• **WHAT TO PRODUCE**:
The records that follow are to be given again exactly. Do not carry over any image.

• **DATA EXCERPTS**:

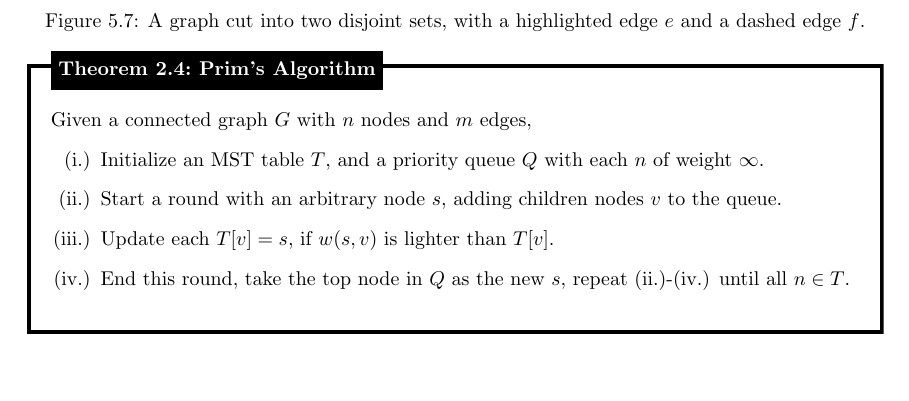
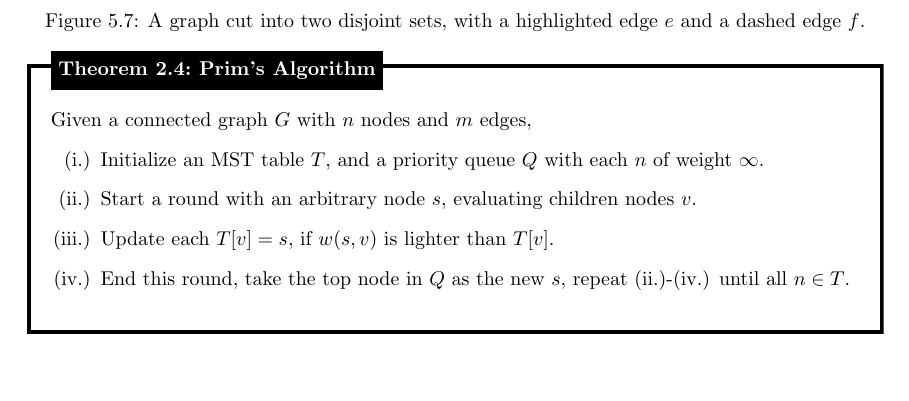
Before and after one commit to Concise-Works/int-algoritmi, a LaTeX thesis (main.tex, which reads Sections/spanning/spanning.tex): part of page 53 of 55, cut so that both start at the same text. Compiled offline with pdfLaTeX.

Commit message:
correction prim's arg

```diff
--- a/Sections/spanning/spanning.tex
+++ b/Sections/spanning/spanning.tex
@@ -287,7 +287,7 @@ Given Figure (\ref{fig:cut_example}), the cut-set $G'$ intersects the cycle $(a,
     Given a connected graph $G$ with $n$ nodes and $m$ edges,
     \begin{enumerate}
         \item [(i.)] Initialize an MST table $T$, and a priority queue $Q$ with each $n$ of weight $\infty$.
-        \item [(ii.)] Start a round with an arbitrary node $s$, adding children nodes $v$ to the queue.
+        \item [(ii.)] Start a round with an arbitrary node $s$, evaluating children nodes $v$.
         \item [(iii.)] Update each $T[v]=s$, if $w(s,v)$ is lighter than $T[v]$.
         \item [(iv.)] End this round, take the top node in $Q$ as the new $s$, repeat (ii.)-(iv.) until all $n\in T$.
     \end{enumerate}
```
Also changed, not shown: 1 other file.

• **COMPLETED EXERCISE**:
Before and after one commit to Concise-Works/int-algoritmi, a LaTeX thesis (main.tex, which reads Sections/spanning/spanning.tex): part of page 53 of 55, cut so that both start at the same text. Compiled offline with pdfLaTeX.

Commit message:
correction prim's arg

```diff
--- a/Sections/spanning/spanning.tex
+++ b/Sections/spanning/spanning.tex
@@ -287,7 +287,7 @@ Given Figure (\ref{fig:cut_example}), the cut-set $G'$ intersects the cycle $(a,
     Given a connected graph $G$ with $n$ nodes and $m$ edges,
     \begin{enumerate}
         \item [(i.)] Initialize an MST table $T$, and a priority queue $Q$ with each $n$ of weight $\infty$.
-        \item [(ii.)] Start a round with an arbitrary node $s$, adding children nodes $v$ to the queue.
+        \item [(ii.)] Start a round with an arbitrary node $s$, evaluating children nodes $v$.
         \item [(iii.)] Update each $T[v]=s$, if $w(s,v)$ is lighter than $T[v]$.
         \item [(iv.)] End this round, take the top node in $Q$ as the new $s$, repeat (ii.)-(iv.) until all $n\in T$.
     \end{enumerate}
```
Also changed, not shown: 1 other file.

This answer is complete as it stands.